“There’s not much land available in northern New Jersey and it’s very attractive because of its proximity to the huge urban center in New York City and the third-largest port. When land is available, the competition is fierce and bids go through the roof,” Egan said.

On the West Coast, prices at Inland Empire, about 50 miles from the Port of Los Angeles and the Port of Long Beach, Calif., averaged about $980,000 per acre, surging 35% year-over-year. Inland Empire has nearly 20 warehouses either open or under construction that are at least 1 million square feet.

“Inland Empire West is functioning a lot like northern New Jersey right now where supply is very tight. It’s a prime location given its proximity to the two ports and the urban population in Los Angeles. As you head east towards the desert, there is more land available but operationally it’s not as efficient and not as close as the area that’s already been built out,” Egan said.

One of the hottest markets on the list is Atlanta. DAT Solutions reported that loads originating from the city doubled in 2017.
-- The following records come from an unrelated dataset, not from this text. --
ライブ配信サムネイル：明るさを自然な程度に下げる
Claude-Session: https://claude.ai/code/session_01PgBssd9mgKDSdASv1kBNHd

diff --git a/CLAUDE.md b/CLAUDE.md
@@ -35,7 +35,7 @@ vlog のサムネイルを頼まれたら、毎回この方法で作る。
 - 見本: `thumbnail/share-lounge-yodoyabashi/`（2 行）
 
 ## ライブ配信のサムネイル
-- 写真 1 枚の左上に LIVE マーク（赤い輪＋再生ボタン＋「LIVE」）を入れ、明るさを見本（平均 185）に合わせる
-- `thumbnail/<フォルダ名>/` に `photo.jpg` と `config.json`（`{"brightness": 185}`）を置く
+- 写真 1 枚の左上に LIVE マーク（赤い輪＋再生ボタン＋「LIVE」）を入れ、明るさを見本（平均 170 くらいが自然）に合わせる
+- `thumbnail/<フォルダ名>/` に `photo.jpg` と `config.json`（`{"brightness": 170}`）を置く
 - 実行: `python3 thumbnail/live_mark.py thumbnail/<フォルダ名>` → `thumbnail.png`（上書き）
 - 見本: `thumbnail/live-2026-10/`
CBRE found that large parcel real estate prices there rose 14% to $100,000. As of early 2017, Atlanta had 12 warehouses that were at least 1 million square feet with five more under construction.

“Through the first three quarters, the level of user demand in Atlanta was about the highest in the country and will likely finish the year at the top of the list when the final totals are available. Atlanta was a little bit late to the game, as far as construction, but Atlanta is now benefiting more than any East Coast market from the expansion of the Panama Canal because it’s so closely tied to Savannah, which is a big winner so far on new vessel traffic,” Egan said.

Other cities on the list include Chicago, Las Vegas, Houston, Dallas and St. Louis.